What always takes that feeling away is the realization that no human – not Klaus Schwab or his friend Prince Charles, nor any of the other rich and powerful, known and unknown – is really in charge. And in the context of whatever plan the oligarchs intend on hatching, the real Great Reset has already happened, and it did so in what would have, at the time, been designated as 754 AUC (Ad Urbe Condita or “from the founding of the City” meaning Rome).
When a young virgin named Mary, descendant of King David, said “yes” to the invitation from God, through Gabriel, to be the mother of the Logos, the Second Person of the Blessed Trinity, the Messiah or Christ, she initiated the one and only Great Reset worthy of the name.
The people of that time period, and certainly in prior ages, were infected with a great disease. One could literally call it a pandemic. Like the present situation, many who were infected were, to their own experience, asymptomatic. Yet, unlike the world of 2020, no one was spared – except that young virgin named Mary and her Son Jesus.
The great disease was sin, and it had been transmitted from generation to generation from the time of our first parents. Of all the viruses known to humankind this was, and still is, the most deadly.

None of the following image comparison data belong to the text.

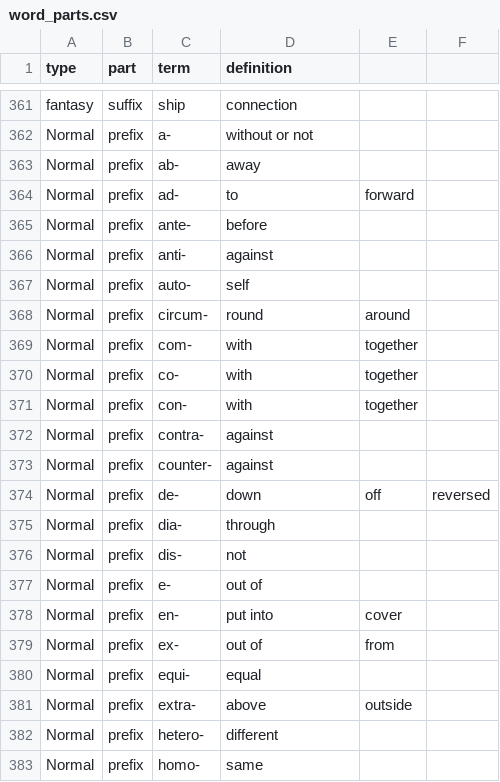
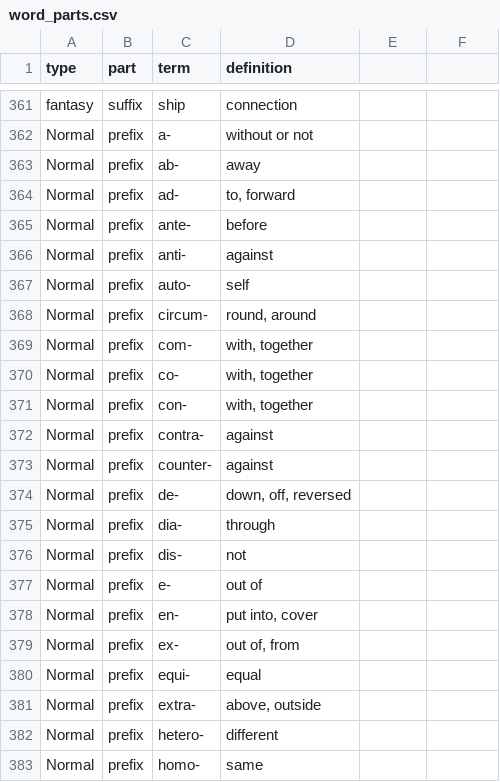
Before and after one commit to kappter/word, a CSV file: data/word_parts.csv, drawn as a sheet; only a part is shown, gaps mark what is left out; the diff names each change by its address in the sheet, - before the commit and + after, or states it on an @@ line.

```diff
--- a/data/word_parts.csv
+++ b/data/word_parts.csv
-D364 (definition): to
+D364 (definition): to, forward
-E364: forward
+E364: (empty)
-D368 (definition): round
+D368 (definition): round, around
-E368: around
+E368: (empty)
-D369:D371 (definition): with
+D369:D371 (definition): with, together
-E369:E371: together
+E369:E371: (empty)
-D374 (definition): down
+D374 (definition): down, off, reversed
-E374: off
+E374: (empty)
-F374: reversed
+F374: (empty)
-D378 (definition): put into
+D378 (definition): put into, cover
-E378: cover
+E378: (empty)
-D379 (definition): out of
+D379 (definition): out of, from
-E379: from
+E379: (empty)
-D381 (definition): above
+D381 (definition): above, outside
-E381: outside
+E381: (empty)
```
Also changed, not shown: 3 other files.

It is the only thing that can, as the great Catholic philosopher Josef Pieper points out in The Christian Idea of Man, his brief work on virtue ethics, separate us “from the ultimate ground of being,” from God.
The Incarnation, the result of Mary’s “yes” to God, was the cure of this great disease and it has proven to literally have miraculous results. It was the Great Reset offered on behalf of the entire human race and it has enabled young and old, rich and poor, influential and obscure alike to be inoculated against the ravages of the only disease that is ultimately terrible and deadly.
So as we look back on a most difficult year and look ahead to what we hope is a better one, it is indeed worth asking again: Does anybody really know what time it is? As Christians we know exactly what time it is. It is time to recognize the importance of the Great Reset of the Incarnation for the salvation of the world and to see our own attempts at a reset – usually called New Year’s resolutions – as our personal “yes” to God’s call.
May you and all those you love have a blessed, safe, and happy New Year.